“I think anywhere in the county, at least where there’s enough of a saturation of need, people should be able to connect to the wireless for free for business use,” Eapen said. “That means if you are in downtown Bel Air and you want to check your e-mail, you should be able to.”

Eapen said he’d like to see Internet connectivity up and running within the next six months, but conceded that project delays could stem from the procurement process that would push it out as long as three years. The project might get funded through county bonds, which is a common practice for the county’s IT capital projects.

At least one local newspaper has questioned the accuracy of the network’s $8 million price tag and concluded that the wireless technology might be obsolete before the bonds were paid off. But Eapen said the network is something the county needs and that obsolescence will happen someday no matter what. 

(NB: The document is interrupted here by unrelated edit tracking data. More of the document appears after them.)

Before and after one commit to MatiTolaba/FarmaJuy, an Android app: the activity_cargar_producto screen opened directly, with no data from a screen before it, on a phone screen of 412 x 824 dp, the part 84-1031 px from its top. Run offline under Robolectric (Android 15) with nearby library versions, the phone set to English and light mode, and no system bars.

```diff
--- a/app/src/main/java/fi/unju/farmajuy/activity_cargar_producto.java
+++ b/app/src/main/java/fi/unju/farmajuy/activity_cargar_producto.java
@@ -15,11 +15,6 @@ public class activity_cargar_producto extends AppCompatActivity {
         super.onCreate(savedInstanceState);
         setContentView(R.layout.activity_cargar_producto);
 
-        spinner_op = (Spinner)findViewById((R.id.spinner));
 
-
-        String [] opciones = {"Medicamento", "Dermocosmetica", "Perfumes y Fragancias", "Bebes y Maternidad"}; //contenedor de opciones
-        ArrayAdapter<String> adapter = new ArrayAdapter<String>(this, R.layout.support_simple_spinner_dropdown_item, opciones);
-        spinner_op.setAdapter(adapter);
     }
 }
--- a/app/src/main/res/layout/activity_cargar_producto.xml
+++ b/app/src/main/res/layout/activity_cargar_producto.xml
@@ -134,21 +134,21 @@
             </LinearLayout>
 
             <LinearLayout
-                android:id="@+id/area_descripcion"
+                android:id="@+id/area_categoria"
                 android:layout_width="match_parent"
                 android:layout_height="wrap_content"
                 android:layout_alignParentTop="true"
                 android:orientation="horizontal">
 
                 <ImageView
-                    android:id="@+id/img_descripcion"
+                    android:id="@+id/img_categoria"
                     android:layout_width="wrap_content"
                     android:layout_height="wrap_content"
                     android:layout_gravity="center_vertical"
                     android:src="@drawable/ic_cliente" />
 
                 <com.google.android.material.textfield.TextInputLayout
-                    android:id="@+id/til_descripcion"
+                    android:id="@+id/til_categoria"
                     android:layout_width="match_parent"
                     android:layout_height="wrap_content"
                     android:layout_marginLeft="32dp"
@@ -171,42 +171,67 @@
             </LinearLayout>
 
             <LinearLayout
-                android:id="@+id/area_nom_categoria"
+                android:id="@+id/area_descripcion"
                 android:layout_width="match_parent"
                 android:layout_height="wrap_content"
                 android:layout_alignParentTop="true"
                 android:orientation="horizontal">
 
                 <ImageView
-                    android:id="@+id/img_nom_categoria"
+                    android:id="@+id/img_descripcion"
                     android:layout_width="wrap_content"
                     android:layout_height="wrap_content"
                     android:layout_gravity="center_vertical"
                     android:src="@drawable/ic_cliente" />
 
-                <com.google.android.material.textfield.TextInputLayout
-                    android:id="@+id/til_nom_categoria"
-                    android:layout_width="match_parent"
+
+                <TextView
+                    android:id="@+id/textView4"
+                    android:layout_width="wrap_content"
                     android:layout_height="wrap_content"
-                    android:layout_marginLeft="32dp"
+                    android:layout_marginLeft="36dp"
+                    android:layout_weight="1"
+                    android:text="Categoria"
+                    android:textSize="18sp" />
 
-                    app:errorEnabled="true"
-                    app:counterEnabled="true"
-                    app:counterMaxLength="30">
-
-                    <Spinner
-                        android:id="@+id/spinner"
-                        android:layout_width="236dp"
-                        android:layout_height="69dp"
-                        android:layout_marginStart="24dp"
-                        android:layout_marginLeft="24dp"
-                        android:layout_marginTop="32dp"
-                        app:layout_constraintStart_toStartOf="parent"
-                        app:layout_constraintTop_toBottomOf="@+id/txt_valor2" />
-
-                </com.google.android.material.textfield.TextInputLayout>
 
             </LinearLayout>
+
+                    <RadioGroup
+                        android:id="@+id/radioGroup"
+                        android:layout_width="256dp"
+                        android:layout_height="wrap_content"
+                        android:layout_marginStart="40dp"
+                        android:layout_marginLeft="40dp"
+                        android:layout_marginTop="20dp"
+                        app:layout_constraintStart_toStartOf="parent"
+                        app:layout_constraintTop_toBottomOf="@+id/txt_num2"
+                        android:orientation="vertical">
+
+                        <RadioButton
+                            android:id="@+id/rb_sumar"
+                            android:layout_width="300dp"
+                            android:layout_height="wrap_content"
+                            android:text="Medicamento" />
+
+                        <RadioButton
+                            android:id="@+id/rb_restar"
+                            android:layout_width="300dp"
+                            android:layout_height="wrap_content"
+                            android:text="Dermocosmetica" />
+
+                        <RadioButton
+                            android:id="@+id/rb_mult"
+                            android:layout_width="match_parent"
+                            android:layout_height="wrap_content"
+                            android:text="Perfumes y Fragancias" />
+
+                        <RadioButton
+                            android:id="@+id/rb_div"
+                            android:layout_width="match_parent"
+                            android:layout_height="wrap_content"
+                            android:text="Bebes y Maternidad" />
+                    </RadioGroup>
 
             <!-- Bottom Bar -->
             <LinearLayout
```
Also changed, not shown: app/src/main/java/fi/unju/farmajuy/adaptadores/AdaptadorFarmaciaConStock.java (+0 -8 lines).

Eapen said the $8 million project should have a return on investment within three years. “It’s not something that’s a harebrained idea; it is something that is a very sound and viable project.”

The idea for the HMAN project initially stemmed from the county’s need to provide bandwidth to more locations. Six months ago Harford County received federal stimulus funds that are partially covering fiber network connections to 20 core sites, including school systems and the Sheriff’s Office, Eapen said.

The countywide push for wireless connectivity is a separate but related project.

“If you invest millions of dollars for a fiber project, ultimately you need to have a mechanism to make sure that people have access to that infrastructure,” Eapen said.